With the battle cry, “Remember the Alamo! Remember Goliad” the Texans charged. The enemy, taken by surprise, rallied for a few minutes then fled in disorder. The Texans had asked no quarter and gave none. The slaughter was appalling, victory complete, and Texas free! On the following day General Antonio Lopez de Santa Anna, self-styled “Napoleon of the West” received from a generous foe the mercy he had denied Travis at the Alamo and Fannin at Goliad.
Citizens of Texas and immigrant soldiers in the Army of Texas at San Jacinto were natives of Alabama, Arkansas, Connecticut, Georgia, Illinois, Indiana, Kentucky, Louisiana, Maine, Maryland, Massachusetts, Michigan, Mississippi, Missouri, New Hampshire, New York, North Carolina, Ohio, Pennsylvania, Rhode Island, South Carolina, Tennessee, Vermont, Virgina, Austria, Canada, England, France, Germany, Ireland, Italy, Mexico, Poland, Portugal and Scotland.
Measured by its results, San Jacinto was one of the most decisive battles of the world. The freedom of Texas from Mexico won here led to annexation and to the Mexican War, resulting in the acquisition by the United States of the states of Texas, New Mexico, Arizona, Nevada, California, Utah and parts of Colorado, Wyoming, Kansas and Oklahoma almost one-third of the present area of the American nation, nearly a million square miles of territory, changed sovereignty.

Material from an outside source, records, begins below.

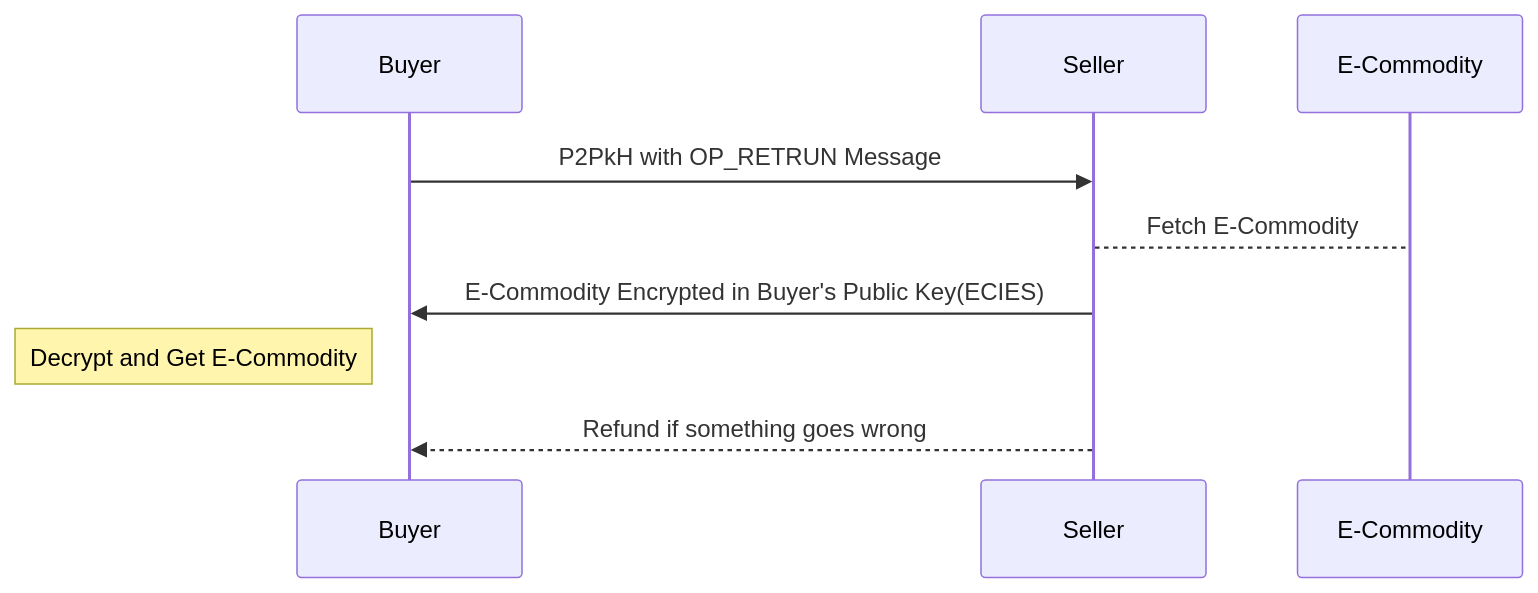
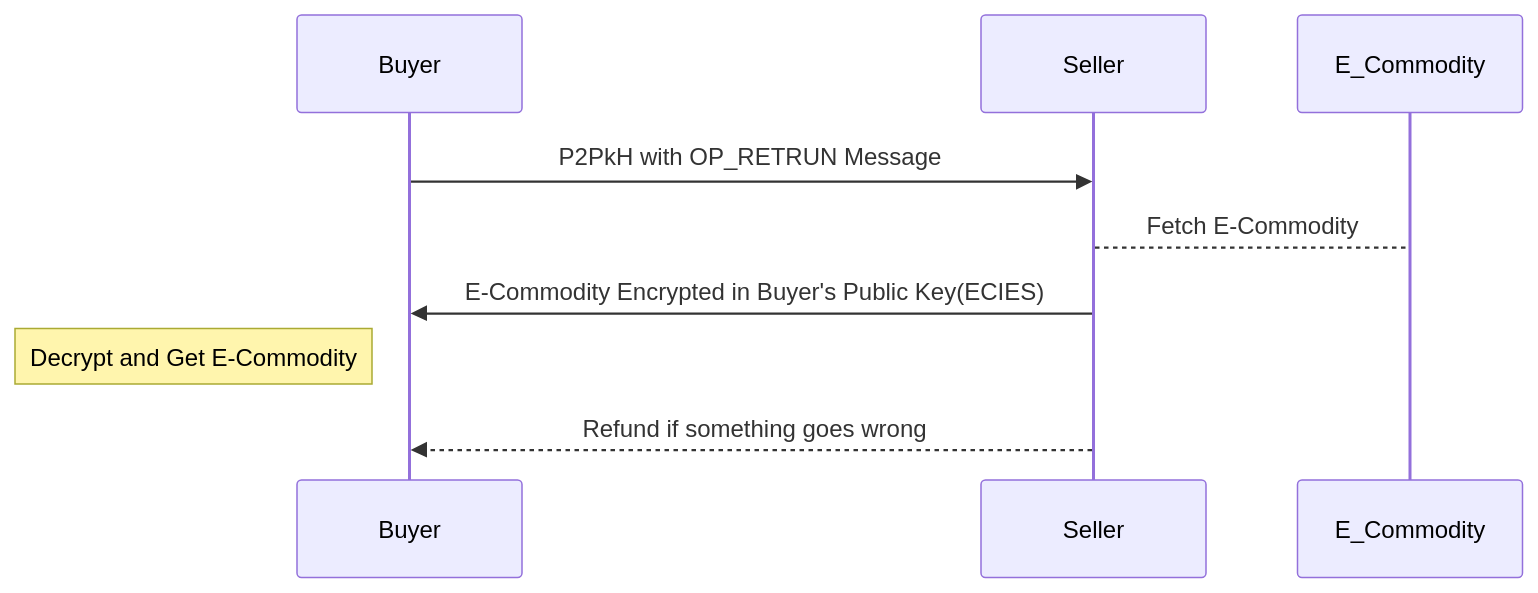
The diagram in README.md (monkeylord/Bishop), drawn with Mermaid before and after one commit.

```diff
--- a/README.md
+++ b/README.md
@@ -19,11 +19,11 @@
 ~~~mermaid
 sequenceDiagram
 participant Buyer
 participant Seller
-participant E-Commodity
+participant E_Commodity
 Buyer->>Seller: P2PkH with OP_RETRUN Message
-Seller-->E-Commodity: Fetch E-Commodity
+Seller-->E_Commodity: Fetch E-Commodity
 Seller->>Buyer: E-Commodity Encrypted in Buyer's Public Key(ECIES)
 note left of Buyer: Decrypt and Get E-Commodity
 Seller-->>Buyer: Refund if something goes wrong
 ~~~
```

The Mexicans had camped on the eastern shore of a peninsula near a source of water and just south of a ferry that could get them to the northern bank. The Texans had camped on the western shore of the same peninsula, near their source of water and with access to the ferry in case they had to escape again. Other than the element of surprise – and even that was relative – the only reason for their victory was a bravery fueled by a burning hatred for the enemy and a well founded fear of the consequences of defeat. As fortuitous as the victory was the capture of Santa Anna was more so since if he had been able to escape no doubt he would have reformed his army and defeated the Texans at some other engagement. As it was Texas was able to survive until annexation because of revolutions in the Yucatan and Cohilla, the latter – along with the Commanches of the Nueces strip, forming a geographic buffer for the Texans.
Make no mistake the Revolution of 1835 – 36 was justified. It was pursued with gallantry, bravery, elan and good fortune. Its victory created a nation that not even annexation could subsume that still exists in the hearts of its people today. San Jacinto is a grand monument to this and so much else.